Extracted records
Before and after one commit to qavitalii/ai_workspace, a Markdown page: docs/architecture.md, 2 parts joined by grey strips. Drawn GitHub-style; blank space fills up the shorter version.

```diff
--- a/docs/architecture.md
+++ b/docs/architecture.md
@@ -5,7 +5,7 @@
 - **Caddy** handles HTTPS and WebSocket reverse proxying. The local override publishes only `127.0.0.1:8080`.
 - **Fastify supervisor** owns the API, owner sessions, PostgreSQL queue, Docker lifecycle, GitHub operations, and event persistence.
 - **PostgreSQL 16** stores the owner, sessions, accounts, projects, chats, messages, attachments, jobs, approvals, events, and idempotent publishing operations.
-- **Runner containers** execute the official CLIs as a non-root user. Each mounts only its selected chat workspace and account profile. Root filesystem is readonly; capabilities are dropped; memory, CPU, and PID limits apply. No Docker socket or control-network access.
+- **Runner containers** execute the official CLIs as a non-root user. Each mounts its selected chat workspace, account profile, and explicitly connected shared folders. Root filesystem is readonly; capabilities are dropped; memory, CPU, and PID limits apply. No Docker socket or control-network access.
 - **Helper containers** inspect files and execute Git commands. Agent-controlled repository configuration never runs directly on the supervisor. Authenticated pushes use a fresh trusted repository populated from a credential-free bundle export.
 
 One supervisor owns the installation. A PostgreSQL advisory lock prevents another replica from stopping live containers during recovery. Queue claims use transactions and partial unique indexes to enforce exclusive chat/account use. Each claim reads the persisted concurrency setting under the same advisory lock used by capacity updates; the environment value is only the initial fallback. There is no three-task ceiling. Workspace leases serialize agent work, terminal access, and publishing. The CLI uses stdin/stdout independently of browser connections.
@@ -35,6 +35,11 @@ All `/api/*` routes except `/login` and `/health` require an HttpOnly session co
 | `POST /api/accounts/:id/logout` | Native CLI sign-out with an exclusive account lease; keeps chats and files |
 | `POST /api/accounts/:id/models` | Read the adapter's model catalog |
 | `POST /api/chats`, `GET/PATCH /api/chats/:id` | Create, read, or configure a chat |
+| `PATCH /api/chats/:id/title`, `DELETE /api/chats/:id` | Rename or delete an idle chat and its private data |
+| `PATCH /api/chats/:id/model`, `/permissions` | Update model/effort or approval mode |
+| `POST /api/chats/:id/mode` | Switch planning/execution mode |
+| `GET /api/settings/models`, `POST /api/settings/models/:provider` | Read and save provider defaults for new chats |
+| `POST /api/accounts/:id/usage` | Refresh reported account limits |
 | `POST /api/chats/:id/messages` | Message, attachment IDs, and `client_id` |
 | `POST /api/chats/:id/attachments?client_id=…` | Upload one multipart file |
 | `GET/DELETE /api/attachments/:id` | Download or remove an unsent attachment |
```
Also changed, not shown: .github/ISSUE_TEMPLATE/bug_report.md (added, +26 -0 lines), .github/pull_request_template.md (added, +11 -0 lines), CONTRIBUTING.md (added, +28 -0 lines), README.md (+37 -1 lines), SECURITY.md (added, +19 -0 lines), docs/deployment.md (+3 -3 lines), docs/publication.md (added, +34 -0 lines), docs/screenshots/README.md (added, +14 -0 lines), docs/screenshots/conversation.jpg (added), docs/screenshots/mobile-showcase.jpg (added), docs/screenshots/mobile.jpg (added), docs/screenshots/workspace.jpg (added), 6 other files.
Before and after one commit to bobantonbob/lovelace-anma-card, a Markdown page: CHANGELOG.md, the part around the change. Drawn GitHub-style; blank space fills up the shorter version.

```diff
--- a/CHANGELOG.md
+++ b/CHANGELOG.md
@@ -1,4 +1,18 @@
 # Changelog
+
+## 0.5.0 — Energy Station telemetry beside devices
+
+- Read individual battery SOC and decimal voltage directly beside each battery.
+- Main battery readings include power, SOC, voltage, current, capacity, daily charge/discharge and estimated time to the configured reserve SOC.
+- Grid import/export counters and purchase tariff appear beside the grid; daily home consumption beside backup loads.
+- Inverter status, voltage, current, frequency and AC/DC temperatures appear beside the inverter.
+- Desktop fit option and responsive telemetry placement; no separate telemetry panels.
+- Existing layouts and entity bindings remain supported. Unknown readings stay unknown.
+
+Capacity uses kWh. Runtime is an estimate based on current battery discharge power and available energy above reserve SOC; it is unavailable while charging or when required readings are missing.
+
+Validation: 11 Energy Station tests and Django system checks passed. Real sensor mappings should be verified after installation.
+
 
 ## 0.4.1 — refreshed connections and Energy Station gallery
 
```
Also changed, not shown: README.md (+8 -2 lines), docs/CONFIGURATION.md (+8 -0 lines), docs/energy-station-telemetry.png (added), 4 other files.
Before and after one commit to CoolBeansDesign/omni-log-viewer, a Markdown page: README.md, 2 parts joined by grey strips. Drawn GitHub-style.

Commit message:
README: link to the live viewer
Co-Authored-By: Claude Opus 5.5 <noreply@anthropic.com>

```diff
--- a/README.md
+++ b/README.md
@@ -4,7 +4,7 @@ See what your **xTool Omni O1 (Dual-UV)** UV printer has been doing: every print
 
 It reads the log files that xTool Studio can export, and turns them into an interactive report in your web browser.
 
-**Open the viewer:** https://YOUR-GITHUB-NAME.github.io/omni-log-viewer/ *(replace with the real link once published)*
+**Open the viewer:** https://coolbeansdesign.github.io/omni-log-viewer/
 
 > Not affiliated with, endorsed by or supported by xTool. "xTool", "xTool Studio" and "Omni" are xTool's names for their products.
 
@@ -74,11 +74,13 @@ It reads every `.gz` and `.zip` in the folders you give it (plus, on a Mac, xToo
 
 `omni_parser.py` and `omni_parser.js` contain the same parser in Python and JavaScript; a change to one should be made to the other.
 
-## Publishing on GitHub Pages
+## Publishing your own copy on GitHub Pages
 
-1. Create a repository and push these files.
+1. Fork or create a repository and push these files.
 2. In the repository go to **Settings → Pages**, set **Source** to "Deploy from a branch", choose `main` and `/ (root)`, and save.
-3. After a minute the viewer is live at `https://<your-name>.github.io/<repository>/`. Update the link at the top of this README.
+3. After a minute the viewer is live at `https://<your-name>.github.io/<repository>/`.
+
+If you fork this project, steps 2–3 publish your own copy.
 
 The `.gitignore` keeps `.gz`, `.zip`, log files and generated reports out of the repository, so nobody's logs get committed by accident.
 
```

→ DIRECTIONS: The entries above are to be copied word for word.

→ TASK RESULT:
Before and after one commit to qavitalii/ai_workspace, a Markdown page: docs/architecture.md, 2 parts joined by grey strips. Drawn GitHub-style; blank space fills up the shorter version.

```diff
--- a/docs/architecture.md
+++ b/docs/architecture.md
@@ -5,7 +5,7 @@
 - **Caddy** handles HTTPS and WebSocket reverse proxying. The local override publishes only `127.0.0.1:8080`.
 - **Fastify supervisor** owns the API, owner sessions, PostgreSQL queue, Docker lifecycle, GitHub operations, and event persistence.
 - **PostgreSQL 16** stores the owner, sessions, accounts, projects, chats, messages, attachments, jobs, approvals, events, and idempotent publishing operations.
-- **Runner containers** execute the official CLIs as a non-root user. Each mounts only its selected chat workspace and account profile. Root filesystem is readonly; capabilities are dropped; memory, CPU, and PID limits apply. No Docker socket or control-network access.
+- **Runner containers** execute the official CLIs as a non-root user. Each mounts its selected chat workspace, account profile, and explicitly connected shared folders. Root filesystem is readonly; capabilities are dropped; memory, CPU, and PID limits apply. No Docker socket or control-network access.
 - **Helper containers** inspect files and execute Git commands. Agent-controlled repository configuration never runs directly on the supervisor. Authenticated pushes use a fresh trusted repository populated from a credential-free bundle export.
 
 One supervisor owns the installation. A PostgreSQL advisory lock prevents another replica from stopping live containers during recovery. Queue claims use transactions and partial unique indexes to enforce exclusive chat/account use. Each claim reads the persisted concurrency setting under the same advisory lock used by capacity updates; the environment value is only the initial fallback. There is no three-task ceiling. Workspace leases serialize agent work, terminal access, and publishing. The CLI uses stdin/stdout independently of browser connections.
@@ -35,6 +35,11 @@ All `/api/*` routes except `/login` and `/health` require an HttpOnly session co
 | `POST /api/accounts/:id/logout` | Native CLI sign-out with an exclusive account lease; keeps chats and files |
 | `POST /api/accounts/:id/models` | Read the adapter's model catalog |
 | `POST /api/chats`, `GET/PATCH /api/chats/:id` | Create, read, or configure a chat |
+| `PATCH /api/chats/:id/title`, `DELETE /api/chats/:id` | Rename or delete an idle chat and its private data |
+| `PATCH /api/chats/:id/model`, `/permissions` | Update model/effort or approval mode |
+| `POST /api/chats/:id/mode` | Switch planning/execution mode |
+| `GET /api/settings/models`, `POST /api/settings/models/:provider` | Read and save provider defaults for new chats |
+| `POST /api/accounts/:id/usage` | Refresh reported account limits |
 | `POST /api/chats/:id/messages` | Message, attachment IDs, and `client_id` |
 | `POST /api/chats/:id/attachments?client_id=…` | Upload one multipart file |
 | `GET/DELETE /api/attachments/:id` | Download or remove an unsent attachment |
```
Also changed, not shown: .github/ISSUE_TEMPLATE/bug_report.md (added, +26 -0 lines), .github/pull_request_template.md (added, +11 -0 lines), CONTRIBUTING.md (added, +28 -0 lines), README.md (+37 -1 lines), SECURITY.md (added, +19 -0 lines), docs/deployment.md (+3 -3 lines), docs/publication.md (added, +34 -0 lines), docs/screenshots/README.md (added, +14 -0 lines), docs/screenshots/conversation.jpg (added), docs/screenshots/mobile-showcase.jpg (added), docs/screenshots/mobile.jpg (added), docs/screenshots/workspace.jpg (added), 6 other files.
Before and after one commit to bobantonbob/lovelace-anma-card, a Markdown page: CHANGELOG.md, the part around the change. Drawn GitHub-style; blank space fills up the shorter version.

```diff
--- a/CHANGELOG.md
+++ b/CHANGELOG.md
@@ -1,4 +1,18 @@
 # Changelog
+
+## 0.5.0 — Energy Station telemetry beside devices
+
+- Read individual battery SOC and decimal voltage directly beside each battery.
+- Main battery readings include power, SOC, voltage, current, capacity, daily charge/discharge and estimated time to the configured reserve SOC.
+- Grid import/export counters and purchase tariff appear beside the grid; daily home consumption beside backup loads.
+- Inverter status, voltage, current, frequency and AC/DC temperatures appear beside the inverter.
+- Desktop fit option and responsive telemetry placement; no separate telemetry panels.
+- Existing layouts and entity bindings remain supported. Unknown readings stay unknown.
+
+Capacity uses kWh. Runtime is an estimate based on current battery discharge power and available energy above reserve SOC; it is unavailable while charging or when required readings are missing.
+
+Validation: 11 Energy Station tests and Django system checks passed. Real sensor mappings should be verified after installation.
+
 
 ## 0.4.1 — refreshed connections and Energy Station gallery
 
```
Also changed, not shown: README.md (+8 -2 lines), docs/CONFIGURATION.md (+8 -0 lines), docs/energy-station-telemetry.png (added), 4 other files.
Before and after one commit to CoolBeansDesign/omni-log-viewer, a Markdown page: README.md, 2 parts joined by grey strips. Drawn GitHub-style.

Commit message:
README: link to the live viewer
Co-Authored-By: Claude Opus 5.5 <noreply@anthropic.com>

```diff
--- a/README.md
+++ b/README.md
@@ -4,7 +4,7 @@ See what your **xTool Omni O1 (Dual-UV)** UV printer has been doing: every print
 
 It reads the log files that xTool Studio can export, and turns them into an interactive report in your web browser.
 
-**Open the viewer:** https://YOUR-GITHUB-NAME.github.io/omni-log-viewer/ *(replace with the real link once published)*
+**Open the viewer:** https://coolbeansdesign.github.io/omni-log-viewer/
 
 > Not affiliated with, endorsed by or supported by xTool. "xTool", "xTool Studio" and "Omni" are xTool's names for their products.
 
@@ -74,11 +74,13 @@ It reads every `.gz` and `.zip` in the folders you give it (plus, on a Mac, xToo
 
 `omni_parser.py` and `omni_parser.js` contain the same parser in Python and JavaScript; a change to one should be made to the other.
 
-## Publishing on GitHub Pages
+## Publishing your own copy on GitHub Pages
 
-1. Create a repository and push these files.
+1. Fork or create a repository and push these files.
 2. In the repository go to **Settings → Pages**, set **Source** to "Deploy from a branch", choose `main` and `/ (root)`, and save.
-3. After a minute the viewer is live at `https://<your-name>.github.io/<repository>/`. Update the link at the top of this README.
+3. After a minute the viewer is live at `https://<your-name>.github.io/<repository>/`.
+
+If you fork this project, steps 2–3 publish your own copy.
 
 The `.gitignore` keeps `.gz`, `.zip`, log files and generated reports out of the repository, so nobody's logs get committed by accident.
 
```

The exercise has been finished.